__PROBLEM TO WORK ON__. Write out exactly what each line says, starting with the first line below and ending on the one with "- Enhanced upgrade".

BEGIN

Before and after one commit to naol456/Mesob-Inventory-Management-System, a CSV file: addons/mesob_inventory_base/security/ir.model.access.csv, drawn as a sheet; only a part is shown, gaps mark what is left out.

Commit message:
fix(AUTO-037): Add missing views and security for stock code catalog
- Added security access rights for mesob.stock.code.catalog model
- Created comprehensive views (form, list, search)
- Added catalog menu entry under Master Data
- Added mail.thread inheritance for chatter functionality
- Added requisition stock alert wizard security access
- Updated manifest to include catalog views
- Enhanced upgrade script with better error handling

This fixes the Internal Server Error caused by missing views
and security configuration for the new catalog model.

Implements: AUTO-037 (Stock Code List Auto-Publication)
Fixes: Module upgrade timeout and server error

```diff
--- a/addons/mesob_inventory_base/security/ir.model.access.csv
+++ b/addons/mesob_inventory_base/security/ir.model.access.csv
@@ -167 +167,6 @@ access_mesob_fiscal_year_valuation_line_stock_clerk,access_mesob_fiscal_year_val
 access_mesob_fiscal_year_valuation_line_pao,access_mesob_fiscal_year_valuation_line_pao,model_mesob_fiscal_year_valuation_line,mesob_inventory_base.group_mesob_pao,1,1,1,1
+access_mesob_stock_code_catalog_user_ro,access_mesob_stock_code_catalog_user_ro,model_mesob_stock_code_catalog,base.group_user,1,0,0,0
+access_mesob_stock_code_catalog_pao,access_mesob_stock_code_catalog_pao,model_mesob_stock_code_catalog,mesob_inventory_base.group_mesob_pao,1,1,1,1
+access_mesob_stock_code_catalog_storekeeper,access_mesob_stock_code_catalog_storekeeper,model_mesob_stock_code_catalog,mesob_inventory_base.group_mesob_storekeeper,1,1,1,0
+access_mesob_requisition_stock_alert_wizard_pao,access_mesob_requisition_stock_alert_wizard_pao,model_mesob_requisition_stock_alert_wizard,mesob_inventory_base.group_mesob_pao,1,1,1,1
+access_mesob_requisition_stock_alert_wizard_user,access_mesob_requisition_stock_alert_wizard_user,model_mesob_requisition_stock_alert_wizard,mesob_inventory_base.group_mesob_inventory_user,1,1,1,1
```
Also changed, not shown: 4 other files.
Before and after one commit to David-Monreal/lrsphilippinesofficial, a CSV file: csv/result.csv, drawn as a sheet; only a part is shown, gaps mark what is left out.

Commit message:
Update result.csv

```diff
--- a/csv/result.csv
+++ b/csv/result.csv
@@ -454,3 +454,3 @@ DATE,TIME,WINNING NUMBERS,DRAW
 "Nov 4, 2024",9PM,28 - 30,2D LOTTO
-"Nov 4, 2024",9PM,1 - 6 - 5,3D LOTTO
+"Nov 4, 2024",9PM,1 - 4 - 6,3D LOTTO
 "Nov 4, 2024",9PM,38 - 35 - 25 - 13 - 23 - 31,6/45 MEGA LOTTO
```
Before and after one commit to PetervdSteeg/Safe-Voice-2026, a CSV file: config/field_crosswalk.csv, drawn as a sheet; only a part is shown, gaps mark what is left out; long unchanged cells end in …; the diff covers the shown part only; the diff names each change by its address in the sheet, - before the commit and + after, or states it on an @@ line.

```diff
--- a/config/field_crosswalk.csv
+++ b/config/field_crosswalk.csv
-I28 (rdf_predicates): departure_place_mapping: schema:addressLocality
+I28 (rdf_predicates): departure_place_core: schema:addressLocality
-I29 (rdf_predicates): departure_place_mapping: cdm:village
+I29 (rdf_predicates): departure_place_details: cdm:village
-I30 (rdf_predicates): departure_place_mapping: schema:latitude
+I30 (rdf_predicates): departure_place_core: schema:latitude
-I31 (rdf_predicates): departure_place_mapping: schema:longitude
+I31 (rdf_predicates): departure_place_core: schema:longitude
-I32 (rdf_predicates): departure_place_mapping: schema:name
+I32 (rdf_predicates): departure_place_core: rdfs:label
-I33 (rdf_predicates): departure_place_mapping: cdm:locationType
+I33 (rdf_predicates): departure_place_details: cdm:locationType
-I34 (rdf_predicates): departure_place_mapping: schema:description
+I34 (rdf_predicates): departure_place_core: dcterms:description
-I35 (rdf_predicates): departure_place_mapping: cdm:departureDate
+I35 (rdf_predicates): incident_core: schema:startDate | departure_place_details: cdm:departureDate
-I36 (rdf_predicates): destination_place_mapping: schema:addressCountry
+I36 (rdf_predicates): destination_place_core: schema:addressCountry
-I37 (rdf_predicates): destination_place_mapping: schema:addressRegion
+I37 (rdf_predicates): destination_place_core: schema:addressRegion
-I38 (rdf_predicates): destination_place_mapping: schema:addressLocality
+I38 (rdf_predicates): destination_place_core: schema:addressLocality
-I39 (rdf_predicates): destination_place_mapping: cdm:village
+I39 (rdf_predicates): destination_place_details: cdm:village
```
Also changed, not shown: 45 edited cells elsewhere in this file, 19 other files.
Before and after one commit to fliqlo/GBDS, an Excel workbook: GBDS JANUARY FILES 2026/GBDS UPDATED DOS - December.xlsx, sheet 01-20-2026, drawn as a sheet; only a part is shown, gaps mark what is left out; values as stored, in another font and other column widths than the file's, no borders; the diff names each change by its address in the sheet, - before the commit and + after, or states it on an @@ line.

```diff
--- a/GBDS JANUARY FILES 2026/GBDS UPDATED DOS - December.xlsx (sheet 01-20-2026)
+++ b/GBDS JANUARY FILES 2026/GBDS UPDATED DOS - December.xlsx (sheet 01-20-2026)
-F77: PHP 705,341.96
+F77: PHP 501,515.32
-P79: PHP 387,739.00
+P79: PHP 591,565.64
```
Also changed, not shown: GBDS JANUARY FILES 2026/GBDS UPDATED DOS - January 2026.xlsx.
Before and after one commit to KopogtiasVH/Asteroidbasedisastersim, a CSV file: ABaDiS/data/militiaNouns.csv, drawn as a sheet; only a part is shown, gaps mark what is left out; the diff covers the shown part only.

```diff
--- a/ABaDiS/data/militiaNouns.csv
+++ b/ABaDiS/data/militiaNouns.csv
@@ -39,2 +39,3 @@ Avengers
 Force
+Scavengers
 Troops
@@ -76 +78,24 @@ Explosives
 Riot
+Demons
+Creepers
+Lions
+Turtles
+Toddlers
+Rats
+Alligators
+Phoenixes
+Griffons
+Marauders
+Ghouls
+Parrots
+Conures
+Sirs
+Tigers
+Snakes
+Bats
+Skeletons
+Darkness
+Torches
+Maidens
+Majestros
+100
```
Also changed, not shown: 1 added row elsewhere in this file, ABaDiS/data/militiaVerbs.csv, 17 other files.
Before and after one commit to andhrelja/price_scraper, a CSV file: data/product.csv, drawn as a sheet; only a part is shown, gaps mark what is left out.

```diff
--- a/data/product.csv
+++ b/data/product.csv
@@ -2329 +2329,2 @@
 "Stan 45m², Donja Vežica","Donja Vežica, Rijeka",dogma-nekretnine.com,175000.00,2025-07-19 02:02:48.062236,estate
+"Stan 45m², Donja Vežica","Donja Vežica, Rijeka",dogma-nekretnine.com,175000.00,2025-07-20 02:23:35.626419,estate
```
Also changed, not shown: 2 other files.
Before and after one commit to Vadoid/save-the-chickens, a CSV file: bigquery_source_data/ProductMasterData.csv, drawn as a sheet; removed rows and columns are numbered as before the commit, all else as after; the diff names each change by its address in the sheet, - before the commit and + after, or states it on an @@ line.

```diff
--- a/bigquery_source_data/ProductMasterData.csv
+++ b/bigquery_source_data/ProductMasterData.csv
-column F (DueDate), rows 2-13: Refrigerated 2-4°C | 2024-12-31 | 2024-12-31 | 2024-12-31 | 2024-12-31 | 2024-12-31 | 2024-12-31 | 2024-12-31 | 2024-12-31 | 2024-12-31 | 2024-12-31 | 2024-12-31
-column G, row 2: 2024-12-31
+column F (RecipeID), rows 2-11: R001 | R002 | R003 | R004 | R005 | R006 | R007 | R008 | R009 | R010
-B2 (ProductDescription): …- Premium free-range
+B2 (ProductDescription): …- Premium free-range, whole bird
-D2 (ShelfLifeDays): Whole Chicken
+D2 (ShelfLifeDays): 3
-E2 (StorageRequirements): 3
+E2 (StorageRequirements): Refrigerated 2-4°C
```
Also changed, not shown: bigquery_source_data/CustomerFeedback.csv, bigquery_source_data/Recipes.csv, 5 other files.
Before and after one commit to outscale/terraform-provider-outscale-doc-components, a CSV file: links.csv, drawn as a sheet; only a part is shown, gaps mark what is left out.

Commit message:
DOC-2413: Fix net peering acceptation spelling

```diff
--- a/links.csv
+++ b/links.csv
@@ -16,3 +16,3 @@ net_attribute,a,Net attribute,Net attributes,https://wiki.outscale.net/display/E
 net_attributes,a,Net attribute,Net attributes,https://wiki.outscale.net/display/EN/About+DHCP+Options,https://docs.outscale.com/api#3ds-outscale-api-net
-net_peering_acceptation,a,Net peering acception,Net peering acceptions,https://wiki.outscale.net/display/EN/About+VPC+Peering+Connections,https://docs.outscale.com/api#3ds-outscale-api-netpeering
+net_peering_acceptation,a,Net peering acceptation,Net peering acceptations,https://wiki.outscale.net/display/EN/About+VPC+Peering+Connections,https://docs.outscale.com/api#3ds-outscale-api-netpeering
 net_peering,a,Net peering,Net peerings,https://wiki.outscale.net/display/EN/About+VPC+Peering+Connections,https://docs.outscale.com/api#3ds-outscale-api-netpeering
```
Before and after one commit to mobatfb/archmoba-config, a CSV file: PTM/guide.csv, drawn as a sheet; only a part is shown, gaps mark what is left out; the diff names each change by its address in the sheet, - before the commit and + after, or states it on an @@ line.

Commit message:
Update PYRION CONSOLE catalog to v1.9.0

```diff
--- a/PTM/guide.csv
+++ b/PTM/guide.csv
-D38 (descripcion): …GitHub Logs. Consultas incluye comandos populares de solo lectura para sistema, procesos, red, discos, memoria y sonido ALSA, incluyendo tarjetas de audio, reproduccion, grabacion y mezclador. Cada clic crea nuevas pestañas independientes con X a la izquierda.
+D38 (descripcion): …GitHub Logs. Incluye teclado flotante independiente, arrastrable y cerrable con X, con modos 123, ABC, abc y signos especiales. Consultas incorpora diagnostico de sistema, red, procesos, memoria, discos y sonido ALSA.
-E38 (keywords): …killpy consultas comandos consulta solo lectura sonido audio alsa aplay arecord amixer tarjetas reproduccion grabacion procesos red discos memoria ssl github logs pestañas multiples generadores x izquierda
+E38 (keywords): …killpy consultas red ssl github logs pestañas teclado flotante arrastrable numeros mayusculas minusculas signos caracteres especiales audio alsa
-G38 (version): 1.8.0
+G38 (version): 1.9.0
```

END

__TASK SOLUTION__.
Before and after one commit to naol456/Mesob-Inventory-Management-System, a CSV file: addons/mesob_inventory_base/security/ir.model.access.csv, drawn as a sheet; only a part is shown, gaps mark what is left out.

Commit message:
fix(AUTO-037): Add missing views and security for stock code catalog
- Added security access rights for mesob.stock.code.catalog model
- Created comprehensive views (form, list, search)
- Added catalog menu entry under Master Data
- Added mail.thread inheritance for chatter functionality
- Added requisition stock alert wizard security access
- Updated manifest to include catalog views
- Enhanced upgrade script with better error handling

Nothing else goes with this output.